* Exercise instructions *
Check every line of the entries that follow, and copy the ones containing "files".

Start of Data to process

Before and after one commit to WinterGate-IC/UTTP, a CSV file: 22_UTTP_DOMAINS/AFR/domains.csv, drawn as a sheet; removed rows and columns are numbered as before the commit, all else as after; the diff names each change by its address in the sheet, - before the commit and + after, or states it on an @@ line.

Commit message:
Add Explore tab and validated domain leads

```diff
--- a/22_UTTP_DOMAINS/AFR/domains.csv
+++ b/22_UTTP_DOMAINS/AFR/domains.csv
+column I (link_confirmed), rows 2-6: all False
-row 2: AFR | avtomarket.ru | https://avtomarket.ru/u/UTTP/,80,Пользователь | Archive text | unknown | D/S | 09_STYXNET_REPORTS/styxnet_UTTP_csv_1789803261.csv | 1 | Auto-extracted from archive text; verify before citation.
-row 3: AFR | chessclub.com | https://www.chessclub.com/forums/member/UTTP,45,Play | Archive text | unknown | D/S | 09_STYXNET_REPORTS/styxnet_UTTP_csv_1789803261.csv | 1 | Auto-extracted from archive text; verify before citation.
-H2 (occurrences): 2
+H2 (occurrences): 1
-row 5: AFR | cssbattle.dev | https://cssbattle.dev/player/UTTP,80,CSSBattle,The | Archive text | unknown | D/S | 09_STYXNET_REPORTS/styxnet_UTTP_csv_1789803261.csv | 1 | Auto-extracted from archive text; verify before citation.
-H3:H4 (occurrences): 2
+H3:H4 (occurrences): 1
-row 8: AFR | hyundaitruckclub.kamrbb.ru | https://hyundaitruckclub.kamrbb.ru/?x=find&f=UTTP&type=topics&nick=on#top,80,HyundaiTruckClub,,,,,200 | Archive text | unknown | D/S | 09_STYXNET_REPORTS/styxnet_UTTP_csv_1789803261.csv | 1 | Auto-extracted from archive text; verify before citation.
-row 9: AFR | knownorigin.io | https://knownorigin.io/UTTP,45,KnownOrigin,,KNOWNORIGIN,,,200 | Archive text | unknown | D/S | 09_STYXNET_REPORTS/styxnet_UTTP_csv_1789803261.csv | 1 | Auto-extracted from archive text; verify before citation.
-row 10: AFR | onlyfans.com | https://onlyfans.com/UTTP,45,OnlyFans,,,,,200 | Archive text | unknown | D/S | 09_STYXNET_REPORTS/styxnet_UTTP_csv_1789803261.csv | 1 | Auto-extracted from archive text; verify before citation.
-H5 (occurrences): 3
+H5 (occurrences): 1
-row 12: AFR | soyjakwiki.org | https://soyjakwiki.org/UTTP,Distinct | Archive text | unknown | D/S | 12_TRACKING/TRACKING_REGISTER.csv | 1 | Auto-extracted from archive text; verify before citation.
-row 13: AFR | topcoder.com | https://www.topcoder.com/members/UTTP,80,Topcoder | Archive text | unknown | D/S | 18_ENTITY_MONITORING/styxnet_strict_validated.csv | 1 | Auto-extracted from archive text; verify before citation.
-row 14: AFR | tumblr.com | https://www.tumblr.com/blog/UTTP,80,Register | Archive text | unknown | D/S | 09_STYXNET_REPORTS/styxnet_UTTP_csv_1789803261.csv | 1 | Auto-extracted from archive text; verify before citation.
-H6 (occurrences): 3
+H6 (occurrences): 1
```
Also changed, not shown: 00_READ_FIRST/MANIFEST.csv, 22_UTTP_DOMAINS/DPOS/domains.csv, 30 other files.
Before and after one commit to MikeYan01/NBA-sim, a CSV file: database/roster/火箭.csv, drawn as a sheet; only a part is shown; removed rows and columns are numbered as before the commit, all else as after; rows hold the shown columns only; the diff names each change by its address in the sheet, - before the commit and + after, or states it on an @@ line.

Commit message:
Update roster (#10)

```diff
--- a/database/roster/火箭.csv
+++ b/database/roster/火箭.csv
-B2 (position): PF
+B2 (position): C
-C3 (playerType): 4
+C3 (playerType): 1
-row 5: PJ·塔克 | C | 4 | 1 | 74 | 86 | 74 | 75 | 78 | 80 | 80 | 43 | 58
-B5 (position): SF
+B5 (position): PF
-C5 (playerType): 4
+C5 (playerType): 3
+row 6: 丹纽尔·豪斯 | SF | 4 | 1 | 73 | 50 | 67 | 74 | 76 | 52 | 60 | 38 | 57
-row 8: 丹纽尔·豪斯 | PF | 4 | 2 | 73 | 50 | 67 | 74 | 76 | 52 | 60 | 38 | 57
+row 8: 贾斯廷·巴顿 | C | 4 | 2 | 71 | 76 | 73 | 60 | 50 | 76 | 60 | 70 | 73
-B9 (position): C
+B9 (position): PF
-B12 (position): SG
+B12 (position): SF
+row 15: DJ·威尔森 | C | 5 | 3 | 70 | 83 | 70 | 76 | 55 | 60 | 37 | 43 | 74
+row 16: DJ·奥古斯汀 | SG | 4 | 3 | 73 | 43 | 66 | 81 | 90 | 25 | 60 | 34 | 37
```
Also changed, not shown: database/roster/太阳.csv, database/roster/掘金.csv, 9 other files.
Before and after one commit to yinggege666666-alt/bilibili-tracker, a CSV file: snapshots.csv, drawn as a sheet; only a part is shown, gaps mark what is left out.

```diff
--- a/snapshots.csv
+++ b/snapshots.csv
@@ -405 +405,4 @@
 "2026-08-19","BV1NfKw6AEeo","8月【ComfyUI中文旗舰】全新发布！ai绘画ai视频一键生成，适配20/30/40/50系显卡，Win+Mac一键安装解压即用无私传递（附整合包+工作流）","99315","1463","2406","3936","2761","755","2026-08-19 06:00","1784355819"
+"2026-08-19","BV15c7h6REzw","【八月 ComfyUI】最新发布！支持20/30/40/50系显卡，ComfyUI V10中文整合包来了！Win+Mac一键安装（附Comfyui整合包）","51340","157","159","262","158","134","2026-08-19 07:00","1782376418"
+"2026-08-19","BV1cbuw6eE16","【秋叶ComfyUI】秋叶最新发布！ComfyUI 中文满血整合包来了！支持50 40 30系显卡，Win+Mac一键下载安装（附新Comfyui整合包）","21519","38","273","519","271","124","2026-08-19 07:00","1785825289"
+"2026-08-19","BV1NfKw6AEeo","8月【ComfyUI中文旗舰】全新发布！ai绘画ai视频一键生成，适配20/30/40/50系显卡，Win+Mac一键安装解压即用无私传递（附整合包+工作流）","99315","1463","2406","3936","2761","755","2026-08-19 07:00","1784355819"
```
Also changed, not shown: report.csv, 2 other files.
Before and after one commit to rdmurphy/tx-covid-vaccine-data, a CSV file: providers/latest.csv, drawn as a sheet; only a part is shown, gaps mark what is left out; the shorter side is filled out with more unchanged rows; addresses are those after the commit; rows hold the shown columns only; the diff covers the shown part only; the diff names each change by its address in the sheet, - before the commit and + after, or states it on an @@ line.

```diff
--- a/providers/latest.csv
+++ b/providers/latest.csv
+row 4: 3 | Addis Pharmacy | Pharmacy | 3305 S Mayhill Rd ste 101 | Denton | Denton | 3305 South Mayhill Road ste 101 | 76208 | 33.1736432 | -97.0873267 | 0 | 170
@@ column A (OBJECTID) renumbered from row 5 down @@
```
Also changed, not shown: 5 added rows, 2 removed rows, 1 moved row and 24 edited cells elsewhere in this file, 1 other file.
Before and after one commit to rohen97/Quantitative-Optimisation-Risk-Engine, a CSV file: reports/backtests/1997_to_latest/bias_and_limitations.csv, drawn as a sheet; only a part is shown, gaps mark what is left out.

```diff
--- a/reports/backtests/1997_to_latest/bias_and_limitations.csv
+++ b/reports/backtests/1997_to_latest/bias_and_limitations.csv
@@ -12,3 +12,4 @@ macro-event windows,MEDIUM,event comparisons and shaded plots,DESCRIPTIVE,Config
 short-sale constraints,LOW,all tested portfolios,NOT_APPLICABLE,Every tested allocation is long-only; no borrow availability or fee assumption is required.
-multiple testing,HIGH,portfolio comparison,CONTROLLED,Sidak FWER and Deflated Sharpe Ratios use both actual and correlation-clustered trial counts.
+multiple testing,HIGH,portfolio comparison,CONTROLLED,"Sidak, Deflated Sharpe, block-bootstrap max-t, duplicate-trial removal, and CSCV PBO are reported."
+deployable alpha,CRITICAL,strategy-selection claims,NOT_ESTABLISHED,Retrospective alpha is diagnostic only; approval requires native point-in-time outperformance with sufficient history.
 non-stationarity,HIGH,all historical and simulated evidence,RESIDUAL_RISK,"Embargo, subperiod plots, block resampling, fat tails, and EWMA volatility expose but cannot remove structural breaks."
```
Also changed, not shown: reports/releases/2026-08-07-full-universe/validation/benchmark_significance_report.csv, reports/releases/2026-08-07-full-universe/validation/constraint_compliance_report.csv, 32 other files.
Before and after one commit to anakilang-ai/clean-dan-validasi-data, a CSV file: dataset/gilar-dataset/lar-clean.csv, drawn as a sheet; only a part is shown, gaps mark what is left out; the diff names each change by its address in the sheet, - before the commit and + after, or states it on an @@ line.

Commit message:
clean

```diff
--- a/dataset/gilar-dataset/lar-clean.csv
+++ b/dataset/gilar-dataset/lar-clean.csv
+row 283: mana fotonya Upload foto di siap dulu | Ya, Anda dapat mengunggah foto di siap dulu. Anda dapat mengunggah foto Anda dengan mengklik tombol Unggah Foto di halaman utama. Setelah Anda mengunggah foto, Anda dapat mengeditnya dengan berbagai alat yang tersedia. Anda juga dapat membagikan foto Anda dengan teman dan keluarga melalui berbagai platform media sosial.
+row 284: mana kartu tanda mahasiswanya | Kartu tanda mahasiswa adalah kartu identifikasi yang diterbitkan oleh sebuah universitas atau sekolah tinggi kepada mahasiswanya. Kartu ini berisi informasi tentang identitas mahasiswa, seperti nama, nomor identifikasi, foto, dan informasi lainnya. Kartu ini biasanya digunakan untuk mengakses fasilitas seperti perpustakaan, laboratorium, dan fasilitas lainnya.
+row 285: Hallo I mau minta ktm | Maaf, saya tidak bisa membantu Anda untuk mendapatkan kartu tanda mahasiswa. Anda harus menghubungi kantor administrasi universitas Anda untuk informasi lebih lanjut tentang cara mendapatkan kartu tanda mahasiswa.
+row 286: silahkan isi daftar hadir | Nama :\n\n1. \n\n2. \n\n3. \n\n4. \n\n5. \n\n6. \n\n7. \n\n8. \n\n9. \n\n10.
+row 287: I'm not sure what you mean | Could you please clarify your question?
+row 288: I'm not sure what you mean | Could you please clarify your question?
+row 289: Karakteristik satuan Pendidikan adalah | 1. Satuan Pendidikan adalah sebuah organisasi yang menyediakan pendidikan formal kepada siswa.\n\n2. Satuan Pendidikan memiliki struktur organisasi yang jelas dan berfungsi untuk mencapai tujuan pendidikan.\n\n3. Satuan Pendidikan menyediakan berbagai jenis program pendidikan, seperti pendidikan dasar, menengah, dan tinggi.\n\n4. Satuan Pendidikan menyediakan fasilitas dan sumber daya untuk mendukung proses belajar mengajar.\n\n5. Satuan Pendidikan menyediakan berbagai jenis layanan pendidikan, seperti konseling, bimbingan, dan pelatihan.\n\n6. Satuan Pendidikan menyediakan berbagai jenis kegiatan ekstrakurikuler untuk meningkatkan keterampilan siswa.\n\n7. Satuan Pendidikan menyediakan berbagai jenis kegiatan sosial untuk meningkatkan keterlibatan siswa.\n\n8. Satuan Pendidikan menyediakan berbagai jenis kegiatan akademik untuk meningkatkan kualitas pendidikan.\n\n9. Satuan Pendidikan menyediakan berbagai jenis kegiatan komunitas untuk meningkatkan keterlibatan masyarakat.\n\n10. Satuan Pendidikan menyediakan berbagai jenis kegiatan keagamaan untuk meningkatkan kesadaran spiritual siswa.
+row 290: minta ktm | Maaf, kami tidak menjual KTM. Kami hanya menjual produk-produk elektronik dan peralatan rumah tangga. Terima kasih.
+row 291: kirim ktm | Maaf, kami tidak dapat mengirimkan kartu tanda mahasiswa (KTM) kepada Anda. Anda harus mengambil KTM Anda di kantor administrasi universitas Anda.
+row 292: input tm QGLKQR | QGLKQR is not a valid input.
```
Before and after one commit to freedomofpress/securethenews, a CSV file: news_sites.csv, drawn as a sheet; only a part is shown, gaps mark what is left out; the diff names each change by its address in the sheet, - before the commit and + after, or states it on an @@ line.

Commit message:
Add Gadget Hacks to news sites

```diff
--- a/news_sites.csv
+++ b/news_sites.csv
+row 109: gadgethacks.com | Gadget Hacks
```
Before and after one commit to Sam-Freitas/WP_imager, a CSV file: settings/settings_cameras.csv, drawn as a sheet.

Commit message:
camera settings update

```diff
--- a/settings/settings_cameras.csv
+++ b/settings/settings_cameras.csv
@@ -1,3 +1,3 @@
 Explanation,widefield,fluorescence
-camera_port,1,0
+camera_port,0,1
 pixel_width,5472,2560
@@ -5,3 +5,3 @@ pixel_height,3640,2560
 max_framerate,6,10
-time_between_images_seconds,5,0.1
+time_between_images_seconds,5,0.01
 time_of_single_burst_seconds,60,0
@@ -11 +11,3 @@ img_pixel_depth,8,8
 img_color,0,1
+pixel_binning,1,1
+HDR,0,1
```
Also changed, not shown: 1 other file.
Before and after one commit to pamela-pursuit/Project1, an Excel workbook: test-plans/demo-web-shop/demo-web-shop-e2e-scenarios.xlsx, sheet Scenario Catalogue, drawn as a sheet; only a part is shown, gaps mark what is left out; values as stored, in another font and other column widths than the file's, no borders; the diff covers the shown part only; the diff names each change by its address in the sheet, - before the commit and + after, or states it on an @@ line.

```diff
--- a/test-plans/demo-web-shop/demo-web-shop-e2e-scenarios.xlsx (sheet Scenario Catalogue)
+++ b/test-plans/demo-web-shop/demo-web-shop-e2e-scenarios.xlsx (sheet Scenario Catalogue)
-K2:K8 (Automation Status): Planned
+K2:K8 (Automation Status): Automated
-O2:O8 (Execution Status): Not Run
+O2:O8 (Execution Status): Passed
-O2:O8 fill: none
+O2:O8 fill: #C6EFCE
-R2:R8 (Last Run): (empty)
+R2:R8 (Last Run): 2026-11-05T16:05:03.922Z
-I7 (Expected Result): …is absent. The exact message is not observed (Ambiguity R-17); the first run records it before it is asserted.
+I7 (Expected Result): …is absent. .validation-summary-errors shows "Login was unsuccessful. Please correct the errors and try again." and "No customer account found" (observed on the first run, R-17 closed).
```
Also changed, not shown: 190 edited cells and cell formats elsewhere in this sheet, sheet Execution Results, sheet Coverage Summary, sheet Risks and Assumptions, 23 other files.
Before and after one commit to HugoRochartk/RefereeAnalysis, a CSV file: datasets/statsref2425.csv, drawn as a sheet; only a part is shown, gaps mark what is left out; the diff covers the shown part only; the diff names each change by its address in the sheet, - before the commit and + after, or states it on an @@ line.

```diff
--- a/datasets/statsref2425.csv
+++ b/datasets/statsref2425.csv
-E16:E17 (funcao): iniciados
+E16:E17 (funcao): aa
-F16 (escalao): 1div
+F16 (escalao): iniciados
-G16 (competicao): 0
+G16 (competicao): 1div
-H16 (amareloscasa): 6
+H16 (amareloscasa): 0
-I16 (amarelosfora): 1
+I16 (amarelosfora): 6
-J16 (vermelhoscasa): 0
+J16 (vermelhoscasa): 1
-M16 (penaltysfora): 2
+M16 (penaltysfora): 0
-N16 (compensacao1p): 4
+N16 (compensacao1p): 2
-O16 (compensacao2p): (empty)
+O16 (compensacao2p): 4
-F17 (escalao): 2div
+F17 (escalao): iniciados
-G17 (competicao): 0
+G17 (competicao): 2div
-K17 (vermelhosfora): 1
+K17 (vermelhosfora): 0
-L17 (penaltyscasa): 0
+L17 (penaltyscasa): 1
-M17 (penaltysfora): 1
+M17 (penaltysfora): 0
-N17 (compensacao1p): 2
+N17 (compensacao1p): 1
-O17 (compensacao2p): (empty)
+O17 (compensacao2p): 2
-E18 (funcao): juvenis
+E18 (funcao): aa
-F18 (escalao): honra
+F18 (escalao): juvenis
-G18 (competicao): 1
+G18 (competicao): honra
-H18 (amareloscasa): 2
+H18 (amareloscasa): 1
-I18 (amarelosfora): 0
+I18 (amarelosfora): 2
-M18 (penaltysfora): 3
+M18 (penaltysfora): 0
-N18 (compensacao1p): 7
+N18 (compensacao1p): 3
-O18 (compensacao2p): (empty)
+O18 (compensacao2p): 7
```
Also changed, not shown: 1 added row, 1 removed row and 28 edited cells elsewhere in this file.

End of Data to process

* Response to the task *
Also changed, not shown: 00_READ_FIRST/MANIFEST.csv, 22_UTTP_DOMAINS/DPOS/domains.csv, 30 other files.
Also changed, not shown: database/roster/太阳.csv, database/roster/掘金.csv, 9 other files.
Also changed, not shown: report.csv, 2 other files.
Also changed, not shown: reports/releases/2026-08-07-full-universe/validation/benchmark_significance_report.csv, reports/releases/2026-08-07-full-universe/validation/constraint_compliance_report.csv, 32 other files.
Also changed, not shown: 190 edited cells and cell formats elsewhere in this sheet, sheet Execution Results, sheet Coverage Summary, sheet Risks and Assumptions, 23 other files.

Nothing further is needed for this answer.